The clock is ticking on the 40-day, 40-night compromise deadline between Washington state and the federal government for cleaning up Hanford’s leaking radioactive waste tanks.

But at Hanford’s annual update for the public in Richland this week, it was clear that any agreement between the state and the federal government is still a ways off.

At some points during the recent meeting, it appeared as if the crowd of nearly 200 was close to mutiny. Ice water was running low, the room temperature was climbing and the audio system failed.

There was also an awkward scene playing out in the front of the hall. State and federal officials sat at the same linen-clad table. They all politely answered the public’s questions, but it was clear they didn’t agree. And that’s something they must do by early June if they want to avoid litigation. 

"After that date if we haven’t reached agreement on our issues we are free to ask the court to make a decision,” says Mary Sue Wilson, one of the top state lawyers working this issue for Washington state.

Meanwhile, the Department of Energy's Kevin Smith, a top manager at Hanford says, “I’ll have to defer to the Department of Justice for the moment as it’s in a 40-day period and they want us to keep those issues in the attorney-client privilege at the moment.”

This fight is all over how to clean up the 177 large underground tanks of radioactive sludge at Hanford, some of which are now leaking. It is the leftovers from plutonium production during World War II and the Cold War.
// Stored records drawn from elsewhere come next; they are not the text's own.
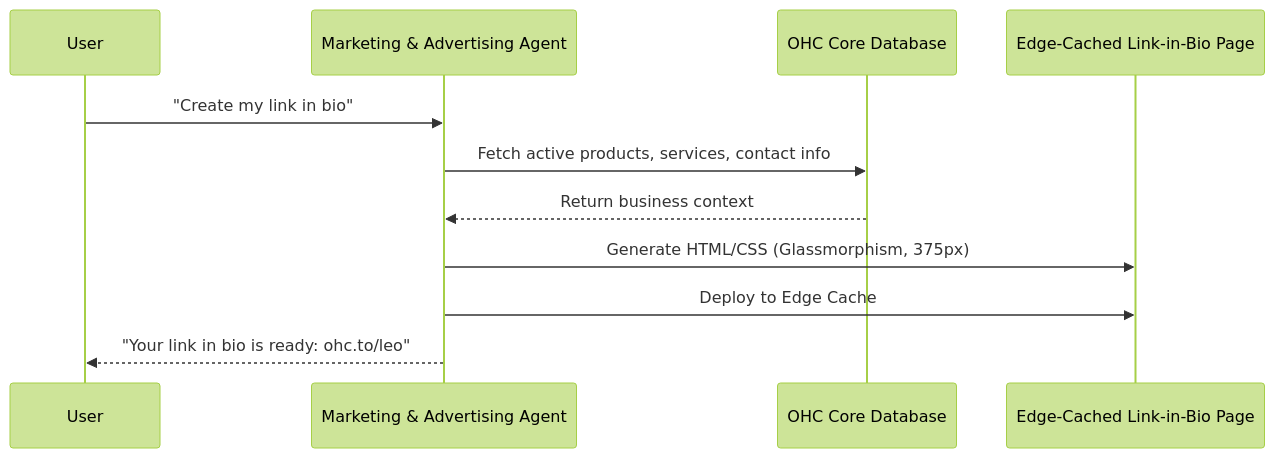
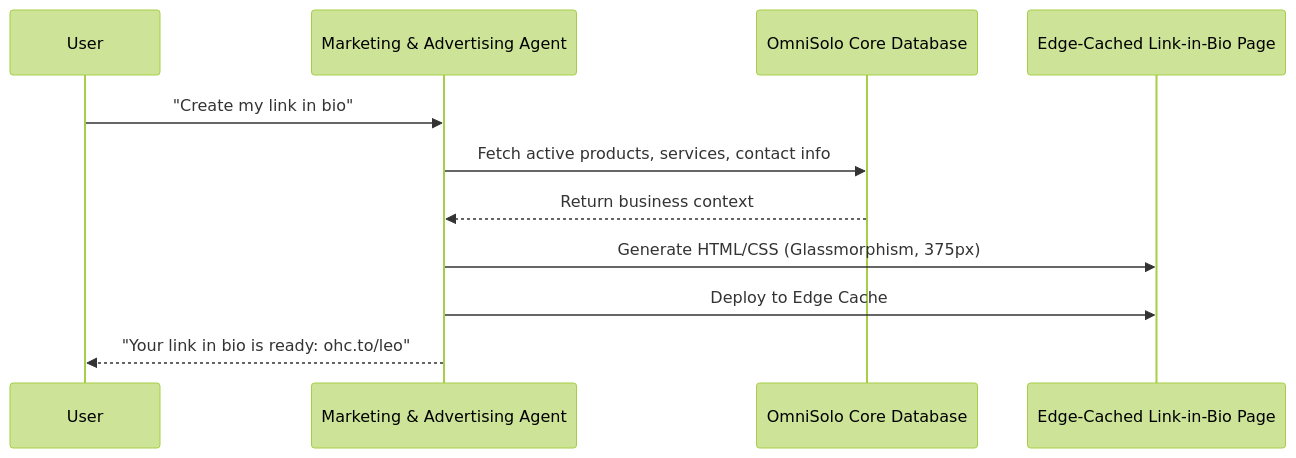
Before and after one commit to omnisolo-llc/onehumancorp: the diagram in docs/research/[marketing]_autonomous_link_in_bio_generator.md, drawn with Mermaid (forest theme). The commit also changed other lines of this file and 2191 other files, not shown here.

Commit message:
feat: complete OmniSolo rename and browser audit

````diff
--- a/docs/research/[marketing]_autonomous_link_in_bio_generator.md
+++ b/docs/research/[marketing]_autonomous_link_in_bio_generator.md
@@ -19,14 +19,14 @@
 ```mermaid
 sequenceDiagram
     participant User
     participant MarketingAgent as Marketing & Advertising Agent
-    participant CoreDB as OHC Core Database
+    participant CoreDB as OmniSolo Core Database
     participant LinkInBio as Edge-Cached Link-in-Bio Page
 
     User->>MarketingAgent: "Create my link in bio"
     MarketingAgent->>CoreDB: Fetch active products, services, contact info
     CoreDB-->>MarketingAgent: Return business context
     MarketingAgent->>LinkInBio: Generate HTML/CSS (Glassmorphism, 375px)
     MarketingAgent->>LinkInBio: Deploy to Edge Cache
     MarketingAgent-->>User: "Your link in bio is ready: ohc.to/leo"
 ```
````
Wilson says the feds haven’t kept promises on tank cleanup deadlines and are not willing to share more detailed plans for the difficult work ahead.

“We don’t think that we have an unlimited period of time,” she says.

The Department of Energy argues that new tanks, or the hasty draining of existing tanks is a band-aid that won’t fix the overall problem. And it says it doesn’t have the projected budget to meet the state’s proposed deadlines anyway.

Instead, federal Energy officials say they want to focus on the end goal. That means finishing construction on the waste treatment plant. But that has technical problems all of its own.